What needs to be done.
Your answer must be a single number: the count of lines in the records below that include the string "不能換回".

Data START

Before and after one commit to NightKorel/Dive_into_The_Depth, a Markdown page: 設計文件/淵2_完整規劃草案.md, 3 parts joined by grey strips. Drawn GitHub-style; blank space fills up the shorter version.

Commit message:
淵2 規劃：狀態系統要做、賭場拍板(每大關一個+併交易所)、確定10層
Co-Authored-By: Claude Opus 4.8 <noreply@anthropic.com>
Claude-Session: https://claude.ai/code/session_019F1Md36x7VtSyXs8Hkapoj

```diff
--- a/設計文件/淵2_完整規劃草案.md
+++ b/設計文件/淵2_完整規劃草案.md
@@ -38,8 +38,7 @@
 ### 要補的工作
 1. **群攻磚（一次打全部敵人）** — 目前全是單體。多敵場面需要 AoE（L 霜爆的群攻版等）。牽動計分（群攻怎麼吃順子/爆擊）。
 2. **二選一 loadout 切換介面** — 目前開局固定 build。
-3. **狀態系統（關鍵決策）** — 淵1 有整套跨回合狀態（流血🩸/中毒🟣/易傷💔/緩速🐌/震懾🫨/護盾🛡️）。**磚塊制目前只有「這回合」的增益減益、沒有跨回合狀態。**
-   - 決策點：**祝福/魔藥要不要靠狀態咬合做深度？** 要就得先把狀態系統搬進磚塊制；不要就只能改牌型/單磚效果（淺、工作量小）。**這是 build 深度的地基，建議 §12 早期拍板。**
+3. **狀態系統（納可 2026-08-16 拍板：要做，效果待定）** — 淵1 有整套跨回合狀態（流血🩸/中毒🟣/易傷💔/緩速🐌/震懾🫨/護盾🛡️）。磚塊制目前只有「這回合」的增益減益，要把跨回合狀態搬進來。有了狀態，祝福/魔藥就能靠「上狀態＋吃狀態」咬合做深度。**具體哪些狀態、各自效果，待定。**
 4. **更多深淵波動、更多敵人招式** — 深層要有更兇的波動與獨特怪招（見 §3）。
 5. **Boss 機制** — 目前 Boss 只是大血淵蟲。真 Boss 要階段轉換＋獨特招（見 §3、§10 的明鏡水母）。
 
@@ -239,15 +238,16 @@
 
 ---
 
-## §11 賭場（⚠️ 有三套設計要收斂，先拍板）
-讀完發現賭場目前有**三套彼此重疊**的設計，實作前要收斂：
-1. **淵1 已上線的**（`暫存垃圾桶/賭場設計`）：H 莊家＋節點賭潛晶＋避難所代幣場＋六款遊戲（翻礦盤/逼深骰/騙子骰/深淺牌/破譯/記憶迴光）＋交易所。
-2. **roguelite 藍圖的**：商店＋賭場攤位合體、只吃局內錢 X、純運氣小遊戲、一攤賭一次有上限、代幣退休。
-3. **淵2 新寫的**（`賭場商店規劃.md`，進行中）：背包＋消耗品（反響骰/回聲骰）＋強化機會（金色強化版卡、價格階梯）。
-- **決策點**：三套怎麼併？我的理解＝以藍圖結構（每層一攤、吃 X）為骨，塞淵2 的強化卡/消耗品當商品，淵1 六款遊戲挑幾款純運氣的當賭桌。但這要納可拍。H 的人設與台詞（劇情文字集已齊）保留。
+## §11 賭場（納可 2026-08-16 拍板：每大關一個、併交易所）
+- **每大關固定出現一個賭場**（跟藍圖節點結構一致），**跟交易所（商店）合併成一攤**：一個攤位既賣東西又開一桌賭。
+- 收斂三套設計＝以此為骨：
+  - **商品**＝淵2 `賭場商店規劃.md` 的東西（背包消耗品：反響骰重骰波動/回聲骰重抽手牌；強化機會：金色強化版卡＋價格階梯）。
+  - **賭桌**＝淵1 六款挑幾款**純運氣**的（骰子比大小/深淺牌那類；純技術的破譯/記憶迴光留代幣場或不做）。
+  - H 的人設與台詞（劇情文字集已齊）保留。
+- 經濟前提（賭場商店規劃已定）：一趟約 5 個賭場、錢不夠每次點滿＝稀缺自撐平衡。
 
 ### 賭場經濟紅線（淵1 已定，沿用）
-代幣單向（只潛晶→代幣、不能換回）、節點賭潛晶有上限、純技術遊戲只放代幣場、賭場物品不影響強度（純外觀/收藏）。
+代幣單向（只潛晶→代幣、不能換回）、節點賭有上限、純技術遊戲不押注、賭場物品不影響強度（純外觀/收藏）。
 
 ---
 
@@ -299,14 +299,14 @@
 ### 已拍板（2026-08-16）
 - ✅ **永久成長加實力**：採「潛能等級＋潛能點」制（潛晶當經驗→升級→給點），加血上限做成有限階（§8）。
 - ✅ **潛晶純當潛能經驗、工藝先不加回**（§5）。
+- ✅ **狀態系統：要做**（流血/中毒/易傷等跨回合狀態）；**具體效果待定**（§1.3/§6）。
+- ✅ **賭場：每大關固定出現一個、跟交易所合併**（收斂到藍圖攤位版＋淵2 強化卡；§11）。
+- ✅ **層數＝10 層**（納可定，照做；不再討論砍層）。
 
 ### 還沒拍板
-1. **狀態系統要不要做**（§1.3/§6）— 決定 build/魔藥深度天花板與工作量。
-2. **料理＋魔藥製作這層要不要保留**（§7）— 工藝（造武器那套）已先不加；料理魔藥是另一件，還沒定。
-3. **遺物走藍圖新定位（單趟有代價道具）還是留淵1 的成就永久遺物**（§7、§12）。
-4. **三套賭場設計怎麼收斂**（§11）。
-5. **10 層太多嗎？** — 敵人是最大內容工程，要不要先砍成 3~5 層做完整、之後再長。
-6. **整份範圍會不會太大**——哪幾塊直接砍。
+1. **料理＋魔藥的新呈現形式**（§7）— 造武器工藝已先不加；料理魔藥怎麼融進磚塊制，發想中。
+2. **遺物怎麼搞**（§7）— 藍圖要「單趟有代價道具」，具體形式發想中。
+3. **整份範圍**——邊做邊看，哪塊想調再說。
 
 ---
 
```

Data END

Output of the exercise.
2